“While House Democrats had offered countless justifications for obtaining the president’s tax returns, no one at the time had ever mentioned a desire to find out how the IRS audits presidents,” they wrote. The committee, they said, had only sought returns for one commander in chief and failed to ask the IRS for the “most relevant information—namely, how it audits presidents.”
Democrats on the panel have been seeking tax returns for Trump and his businesses since 2019 and made a renewed push this year with the incoming Democratic administration.
While former Attorney General Bill Barr had inserted the Justice Department into the process in order to reject the committee’s request, last week the department’s Office of Legal Counsel (OLC) ordered Treasury to comply with the committee’s request.
“We cannot know where receipt of the requested tax information will take the Committee, any more than the Committee itself can predict what it will find or determine,” wrote OLC. “After reviewing and analyzing the information, it will be squarely within the Committee’s responsibility to decide whether or not to include some of that information in a report to the full House that might be available to the public.”

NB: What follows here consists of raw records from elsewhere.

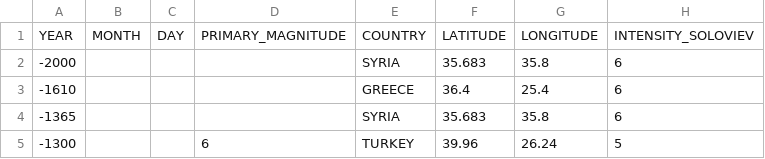
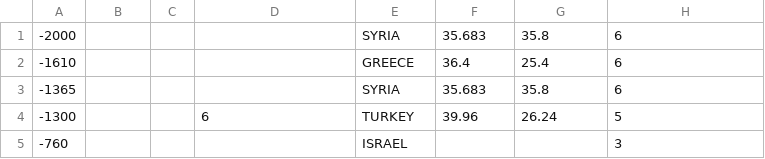
Before and after one commit to krampcg23/CSCI403_Final_Project, a CSV file: Data/tsunami-min.csv (was Data/sources-min.csv), drawn as a sheet; only a part is shown; the shorter side is filled out with more unchanged rows; the diff names each change by its address in the sheet, - before the commit and + after, or states it on an @@ line.

Commit message:
Importing data sets

```diff
--- a/Data/sources-min.csv
+++ b/Data/tsunami-min.csv
-row 1: YEAR | MONTH | DAY | PRIMARY_MAGNITUDE | COUNTRY | LATITUDE | LONGITUDE | INTENSITY_SOLOVIEV
```
Also changed, not shown: Data/earthquake-min.csv, Data/volcano-min.csv, 1 other file.
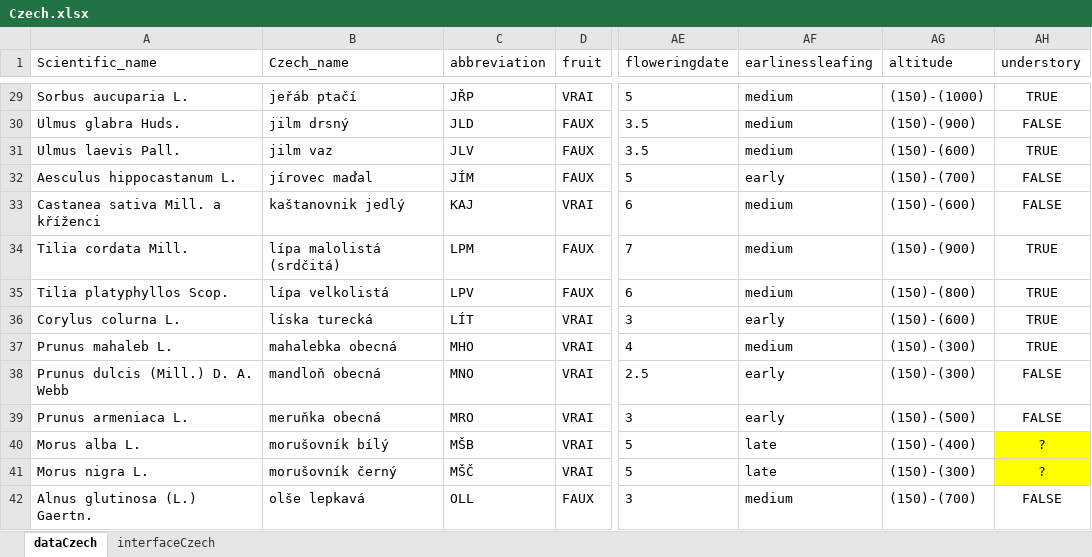
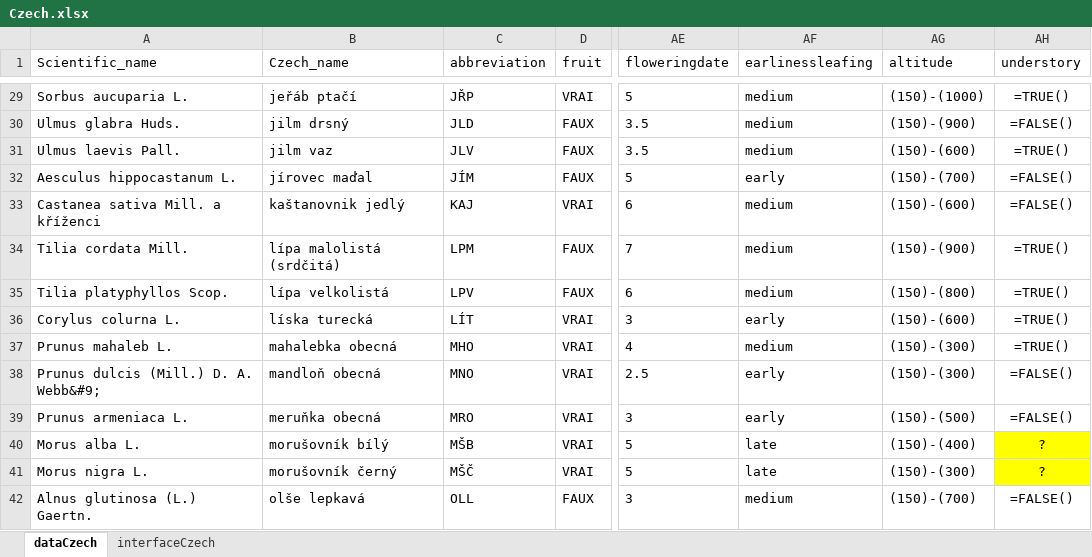
Before and after one commit to euraf/agroforestreeadvice, an Excel workbook: models/Czech.xlsx, sheet dataCzech, drawn as a sheet; only a part is shown, gaps mark what is left out; values as stored, in another font and other column widths than the file's, no borders; formulas without a stored value are shown as written; table styles not drawn; the diff covers the shown part only; the diff names each change by its address in the sheet, - before the commit and + after, or states it on an @@ line.

```diff
--- a/models/Czech.xlsx (sheet dataCzech)
+++ b/models/Czech.xlsx (sheet dataCzech)
-AH29 (understory): TRUE
+AH29 (understory): =TRUE()
-AH30 (understory): FALSE
+AH30 (understory): =FALSE()
-AH31 (understory): TRUE
+AH31 (understory): =TRUE()
-AH32:AH33 (understory): FALSE
+AH32:AH33 (understory): =FALSE()
-AH34:AH37 (understory): TRUE
+AH34:AH37 (understory): =TRUE()
-A38 (Scientific_name): Prunus dulcis (Mill.) D. A. Webb
+A38 (Scientific_name): Prunus dulcis (Mill.) D. A. Webb&#9;
-AH38:AH39 (understory): FALSE
+AH38:AH39 (understory): =FALSE()
-AH42 (understory): FALSE
+AH42 (understory): =FALSE()
```
Also changed, not shown: 45 edited cells elsewhere in this sheet, sheet interfaceCzech, 5 other files.
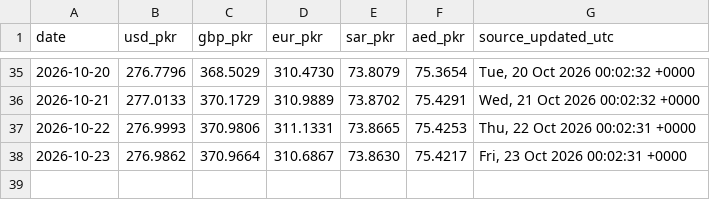
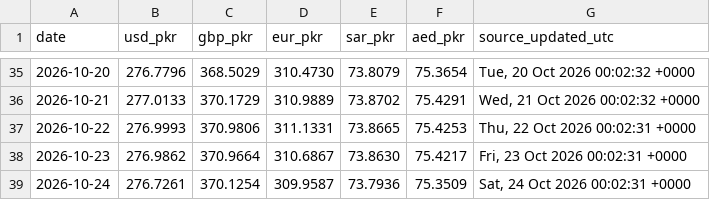
Before and after one commit to galiraza/github-actions-demo, a CSV file: data/rates.csv, drawn as a sheet; only a part is shown, gaps mark what is left out.

```diff
--- a/data/rates.csv
+++ b/data/rates.csv
@@ -38 +38,2 @@ date,usd_pkr,gbp_pkr,eur_pkr,sar_pkr,aed_pkr,source_updated_utc
 2026-10-23,276.9862,370.9664,310.6867,73.8630,75.4217,"Fri, 23 Oct 2026 00:02:31 +0000"
+2026-10-24,276.7261,370.1254,309.9587,73.7936,75.3509,"Sat, 24 Oct 2026 00:02:31 +0000"
```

Presidents always get audited by the IRS, but the audit is supposed to be done expeditiously. Trump’s perennially specious claim that he couldn’t publicly release his tax returns because they were under audit was part of what motivated the House Ways and Means Committee to seek review of the audit process.